* _Prompt_: Each line that includes the word "html" should be copied from the records.
++++ Supplied records ++++
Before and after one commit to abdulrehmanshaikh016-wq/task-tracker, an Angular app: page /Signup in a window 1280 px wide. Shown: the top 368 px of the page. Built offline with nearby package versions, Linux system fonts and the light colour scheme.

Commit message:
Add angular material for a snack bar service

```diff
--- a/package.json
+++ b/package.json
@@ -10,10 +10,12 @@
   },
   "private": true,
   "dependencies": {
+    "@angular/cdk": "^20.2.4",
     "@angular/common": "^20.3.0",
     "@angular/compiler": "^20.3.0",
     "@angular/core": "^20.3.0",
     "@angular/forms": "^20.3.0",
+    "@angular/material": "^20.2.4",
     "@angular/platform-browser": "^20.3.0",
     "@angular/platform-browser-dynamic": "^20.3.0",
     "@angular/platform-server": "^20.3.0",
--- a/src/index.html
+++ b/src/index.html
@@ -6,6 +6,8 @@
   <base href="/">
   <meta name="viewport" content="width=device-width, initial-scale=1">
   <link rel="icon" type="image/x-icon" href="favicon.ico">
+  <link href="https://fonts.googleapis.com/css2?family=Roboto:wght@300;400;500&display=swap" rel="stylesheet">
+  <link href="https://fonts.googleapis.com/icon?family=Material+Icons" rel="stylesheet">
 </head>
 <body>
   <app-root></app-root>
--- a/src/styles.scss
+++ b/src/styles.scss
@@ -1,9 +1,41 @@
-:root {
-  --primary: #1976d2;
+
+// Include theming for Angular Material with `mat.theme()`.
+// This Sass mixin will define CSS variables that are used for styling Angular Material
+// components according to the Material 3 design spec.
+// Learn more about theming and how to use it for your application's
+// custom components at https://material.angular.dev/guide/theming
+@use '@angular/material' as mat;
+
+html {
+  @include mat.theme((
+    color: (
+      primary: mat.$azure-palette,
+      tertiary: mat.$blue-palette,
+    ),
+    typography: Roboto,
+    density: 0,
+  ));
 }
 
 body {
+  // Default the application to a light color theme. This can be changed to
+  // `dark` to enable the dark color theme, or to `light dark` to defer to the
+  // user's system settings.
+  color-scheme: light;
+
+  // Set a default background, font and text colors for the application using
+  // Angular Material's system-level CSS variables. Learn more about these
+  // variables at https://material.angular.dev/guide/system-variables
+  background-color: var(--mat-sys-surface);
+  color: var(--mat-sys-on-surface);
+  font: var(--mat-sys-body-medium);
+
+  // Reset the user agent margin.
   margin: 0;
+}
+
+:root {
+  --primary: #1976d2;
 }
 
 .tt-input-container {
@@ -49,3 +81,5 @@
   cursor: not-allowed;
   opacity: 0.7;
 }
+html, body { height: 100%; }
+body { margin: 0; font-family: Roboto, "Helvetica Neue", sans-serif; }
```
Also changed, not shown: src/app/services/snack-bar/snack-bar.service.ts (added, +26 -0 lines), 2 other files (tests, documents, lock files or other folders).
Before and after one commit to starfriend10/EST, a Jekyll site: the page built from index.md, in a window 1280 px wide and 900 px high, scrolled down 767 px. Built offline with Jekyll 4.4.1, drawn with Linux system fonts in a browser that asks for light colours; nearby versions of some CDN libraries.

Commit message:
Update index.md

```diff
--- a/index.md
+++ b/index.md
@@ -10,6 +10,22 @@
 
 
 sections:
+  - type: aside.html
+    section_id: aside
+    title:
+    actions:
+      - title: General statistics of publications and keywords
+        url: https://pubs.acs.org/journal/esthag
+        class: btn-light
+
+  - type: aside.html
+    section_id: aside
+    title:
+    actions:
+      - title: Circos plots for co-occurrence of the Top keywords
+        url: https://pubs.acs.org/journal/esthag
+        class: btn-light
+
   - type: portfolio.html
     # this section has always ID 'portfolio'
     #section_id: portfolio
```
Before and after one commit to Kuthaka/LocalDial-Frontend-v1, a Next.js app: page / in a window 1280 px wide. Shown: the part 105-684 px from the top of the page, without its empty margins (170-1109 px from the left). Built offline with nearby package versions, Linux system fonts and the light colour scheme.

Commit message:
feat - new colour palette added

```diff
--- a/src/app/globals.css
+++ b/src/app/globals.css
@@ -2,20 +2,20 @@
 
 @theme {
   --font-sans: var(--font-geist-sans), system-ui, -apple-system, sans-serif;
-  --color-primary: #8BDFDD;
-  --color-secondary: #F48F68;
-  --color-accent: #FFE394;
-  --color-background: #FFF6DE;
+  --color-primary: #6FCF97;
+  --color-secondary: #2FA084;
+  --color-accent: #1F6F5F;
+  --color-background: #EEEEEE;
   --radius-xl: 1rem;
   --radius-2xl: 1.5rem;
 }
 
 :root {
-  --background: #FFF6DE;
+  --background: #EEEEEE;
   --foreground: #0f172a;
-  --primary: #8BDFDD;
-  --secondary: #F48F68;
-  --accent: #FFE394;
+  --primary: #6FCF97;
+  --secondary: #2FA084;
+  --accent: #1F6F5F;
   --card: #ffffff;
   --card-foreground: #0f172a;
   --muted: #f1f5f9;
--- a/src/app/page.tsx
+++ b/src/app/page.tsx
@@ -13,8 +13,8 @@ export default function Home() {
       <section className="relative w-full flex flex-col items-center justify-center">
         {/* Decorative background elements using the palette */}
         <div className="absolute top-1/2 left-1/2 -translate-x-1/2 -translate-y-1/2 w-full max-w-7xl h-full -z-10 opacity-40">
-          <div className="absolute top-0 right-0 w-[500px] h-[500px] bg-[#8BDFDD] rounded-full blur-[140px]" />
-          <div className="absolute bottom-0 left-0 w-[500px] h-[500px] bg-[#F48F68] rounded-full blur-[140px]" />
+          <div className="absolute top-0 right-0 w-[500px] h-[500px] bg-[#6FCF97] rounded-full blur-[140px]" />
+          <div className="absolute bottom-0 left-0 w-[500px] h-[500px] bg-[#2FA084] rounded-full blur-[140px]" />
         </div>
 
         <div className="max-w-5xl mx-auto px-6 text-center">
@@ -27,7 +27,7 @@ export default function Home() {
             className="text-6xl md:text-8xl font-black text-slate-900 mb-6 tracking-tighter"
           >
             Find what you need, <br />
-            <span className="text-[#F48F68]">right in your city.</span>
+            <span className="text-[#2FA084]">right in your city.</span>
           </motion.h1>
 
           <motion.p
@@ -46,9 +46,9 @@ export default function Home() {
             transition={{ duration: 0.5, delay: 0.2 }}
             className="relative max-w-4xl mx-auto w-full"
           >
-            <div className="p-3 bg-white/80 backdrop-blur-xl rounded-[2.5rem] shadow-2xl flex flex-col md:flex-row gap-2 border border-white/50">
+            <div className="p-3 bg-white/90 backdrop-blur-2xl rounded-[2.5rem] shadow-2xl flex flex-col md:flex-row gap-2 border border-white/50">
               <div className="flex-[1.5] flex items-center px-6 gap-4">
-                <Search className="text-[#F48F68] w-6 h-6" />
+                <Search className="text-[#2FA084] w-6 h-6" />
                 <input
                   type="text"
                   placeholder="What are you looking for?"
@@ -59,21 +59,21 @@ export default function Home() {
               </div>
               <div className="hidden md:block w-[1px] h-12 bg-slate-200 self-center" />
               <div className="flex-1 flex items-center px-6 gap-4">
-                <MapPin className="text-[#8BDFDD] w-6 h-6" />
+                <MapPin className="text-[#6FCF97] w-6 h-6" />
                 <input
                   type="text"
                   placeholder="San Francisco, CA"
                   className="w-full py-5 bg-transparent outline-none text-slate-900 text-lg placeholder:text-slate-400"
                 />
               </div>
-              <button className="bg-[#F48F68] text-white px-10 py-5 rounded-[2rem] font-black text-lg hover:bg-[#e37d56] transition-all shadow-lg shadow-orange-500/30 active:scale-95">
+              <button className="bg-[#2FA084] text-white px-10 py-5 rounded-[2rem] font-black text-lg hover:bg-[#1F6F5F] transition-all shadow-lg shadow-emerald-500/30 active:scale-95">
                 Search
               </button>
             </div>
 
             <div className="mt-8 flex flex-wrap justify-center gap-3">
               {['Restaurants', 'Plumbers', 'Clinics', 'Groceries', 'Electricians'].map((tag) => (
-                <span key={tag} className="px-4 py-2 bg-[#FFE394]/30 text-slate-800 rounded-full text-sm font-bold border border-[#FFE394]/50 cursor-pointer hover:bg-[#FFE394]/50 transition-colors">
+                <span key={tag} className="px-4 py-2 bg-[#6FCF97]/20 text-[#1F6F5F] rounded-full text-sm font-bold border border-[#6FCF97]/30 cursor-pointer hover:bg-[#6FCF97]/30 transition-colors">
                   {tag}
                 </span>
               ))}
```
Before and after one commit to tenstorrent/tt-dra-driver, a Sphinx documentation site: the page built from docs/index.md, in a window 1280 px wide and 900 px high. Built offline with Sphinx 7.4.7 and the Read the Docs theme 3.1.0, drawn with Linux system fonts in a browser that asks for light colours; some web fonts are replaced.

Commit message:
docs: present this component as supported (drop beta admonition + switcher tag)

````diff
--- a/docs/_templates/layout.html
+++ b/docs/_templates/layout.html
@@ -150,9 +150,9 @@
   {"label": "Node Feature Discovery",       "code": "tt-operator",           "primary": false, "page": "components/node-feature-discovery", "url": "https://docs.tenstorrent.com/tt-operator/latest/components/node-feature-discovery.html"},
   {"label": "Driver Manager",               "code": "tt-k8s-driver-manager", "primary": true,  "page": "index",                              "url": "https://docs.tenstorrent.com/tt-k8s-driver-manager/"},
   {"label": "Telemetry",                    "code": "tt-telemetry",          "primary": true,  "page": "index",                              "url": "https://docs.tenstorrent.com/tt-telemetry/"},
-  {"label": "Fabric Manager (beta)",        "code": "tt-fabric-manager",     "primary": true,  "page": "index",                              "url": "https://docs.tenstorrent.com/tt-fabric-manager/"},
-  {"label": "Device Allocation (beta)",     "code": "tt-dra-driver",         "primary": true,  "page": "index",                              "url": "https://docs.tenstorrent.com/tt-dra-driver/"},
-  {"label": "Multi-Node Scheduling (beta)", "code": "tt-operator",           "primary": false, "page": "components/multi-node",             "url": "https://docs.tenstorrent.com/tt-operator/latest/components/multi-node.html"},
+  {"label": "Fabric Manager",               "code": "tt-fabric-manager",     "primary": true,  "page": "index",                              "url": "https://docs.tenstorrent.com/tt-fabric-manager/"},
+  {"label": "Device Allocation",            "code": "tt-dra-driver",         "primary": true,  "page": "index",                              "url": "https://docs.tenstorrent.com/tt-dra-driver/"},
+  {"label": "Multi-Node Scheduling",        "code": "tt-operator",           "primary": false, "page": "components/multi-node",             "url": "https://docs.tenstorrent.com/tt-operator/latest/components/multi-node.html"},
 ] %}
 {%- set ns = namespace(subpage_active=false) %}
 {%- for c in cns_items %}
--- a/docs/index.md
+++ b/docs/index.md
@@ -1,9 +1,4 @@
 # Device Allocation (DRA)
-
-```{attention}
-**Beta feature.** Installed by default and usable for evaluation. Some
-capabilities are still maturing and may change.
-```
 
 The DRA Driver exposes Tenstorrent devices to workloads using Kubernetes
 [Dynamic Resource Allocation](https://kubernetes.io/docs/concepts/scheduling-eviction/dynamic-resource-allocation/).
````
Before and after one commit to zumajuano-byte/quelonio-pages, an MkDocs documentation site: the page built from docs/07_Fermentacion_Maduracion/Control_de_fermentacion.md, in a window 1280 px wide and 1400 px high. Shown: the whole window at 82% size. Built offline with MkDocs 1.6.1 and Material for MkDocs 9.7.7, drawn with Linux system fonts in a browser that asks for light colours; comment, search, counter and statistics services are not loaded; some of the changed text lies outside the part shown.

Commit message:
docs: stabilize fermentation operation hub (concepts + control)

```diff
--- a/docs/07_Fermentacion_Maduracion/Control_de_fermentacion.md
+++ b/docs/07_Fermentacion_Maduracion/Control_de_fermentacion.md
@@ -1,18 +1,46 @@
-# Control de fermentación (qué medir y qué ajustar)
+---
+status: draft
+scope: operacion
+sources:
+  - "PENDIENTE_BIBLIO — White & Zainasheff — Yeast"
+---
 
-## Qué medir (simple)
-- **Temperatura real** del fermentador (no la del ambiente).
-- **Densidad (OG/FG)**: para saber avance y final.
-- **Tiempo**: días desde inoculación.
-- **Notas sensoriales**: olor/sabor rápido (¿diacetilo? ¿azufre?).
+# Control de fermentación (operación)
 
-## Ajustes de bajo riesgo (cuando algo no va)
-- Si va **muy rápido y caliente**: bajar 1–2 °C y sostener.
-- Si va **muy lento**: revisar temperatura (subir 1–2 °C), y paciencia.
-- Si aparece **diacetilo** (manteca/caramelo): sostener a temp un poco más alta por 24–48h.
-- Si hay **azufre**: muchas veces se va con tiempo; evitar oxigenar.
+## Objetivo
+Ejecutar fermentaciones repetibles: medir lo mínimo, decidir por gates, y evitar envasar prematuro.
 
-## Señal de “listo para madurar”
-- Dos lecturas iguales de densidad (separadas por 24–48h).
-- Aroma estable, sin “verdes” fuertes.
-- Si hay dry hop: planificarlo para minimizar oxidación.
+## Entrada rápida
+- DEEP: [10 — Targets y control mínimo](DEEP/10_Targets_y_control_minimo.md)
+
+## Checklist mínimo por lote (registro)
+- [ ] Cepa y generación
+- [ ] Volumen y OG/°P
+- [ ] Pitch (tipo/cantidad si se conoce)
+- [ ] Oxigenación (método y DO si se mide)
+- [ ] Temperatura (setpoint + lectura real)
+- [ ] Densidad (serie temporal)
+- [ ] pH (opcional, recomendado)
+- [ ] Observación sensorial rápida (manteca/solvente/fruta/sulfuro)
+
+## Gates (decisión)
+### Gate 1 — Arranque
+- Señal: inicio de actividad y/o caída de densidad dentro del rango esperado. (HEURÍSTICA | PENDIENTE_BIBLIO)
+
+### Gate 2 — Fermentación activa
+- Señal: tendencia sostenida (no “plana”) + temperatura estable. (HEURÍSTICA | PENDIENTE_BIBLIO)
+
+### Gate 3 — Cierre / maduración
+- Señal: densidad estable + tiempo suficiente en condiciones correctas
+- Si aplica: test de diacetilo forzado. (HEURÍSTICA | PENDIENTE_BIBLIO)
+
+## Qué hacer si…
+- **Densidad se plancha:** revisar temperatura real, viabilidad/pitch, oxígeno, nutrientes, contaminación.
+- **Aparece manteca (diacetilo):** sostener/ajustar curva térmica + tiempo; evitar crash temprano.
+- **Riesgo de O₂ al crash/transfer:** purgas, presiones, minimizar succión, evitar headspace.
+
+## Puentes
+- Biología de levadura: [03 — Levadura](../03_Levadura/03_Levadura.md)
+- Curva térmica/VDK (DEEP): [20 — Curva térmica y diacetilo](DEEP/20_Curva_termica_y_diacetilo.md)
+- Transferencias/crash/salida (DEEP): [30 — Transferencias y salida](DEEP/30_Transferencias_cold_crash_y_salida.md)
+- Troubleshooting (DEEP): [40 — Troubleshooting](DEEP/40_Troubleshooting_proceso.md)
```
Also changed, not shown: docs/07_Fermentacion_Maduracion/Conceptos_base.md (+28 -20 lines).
++++
* _Result of the task_:
--- a/src/index.html
+++ b/src/index.html
+html {
+html, body { height: 100%; }
+  - type: aside.html
+  - type: aside.html
   - type: portfolio.html
--- a/docs/_templates/layout.html
+++ b/docs/_templates/layout.html
   {"label": "Node Feature Discovery",       "code": "tt-operator",           "primary": false, "page": "components/node-feature-discovery", "url": "https://docs.tenstorrent.com/tt-operator/latest/components/node-feature-discovery.html"},
-  {"label": "Multi-Node Scheduling (beta)", "code": "tt-operator",           "primary": false, "page": "components/multi-node",             "url": "https://docs.tenstorrent.com/tt-operator/latest/components/multi-node.html"},
+  {"label": "Multi-Node Scheduling",        "code": "tt-operator",           "primary": false, "page": "components/multi-node",             "url": "https://docs.tenstorrent.com/tt-operator/latest/components/multi-node.html"},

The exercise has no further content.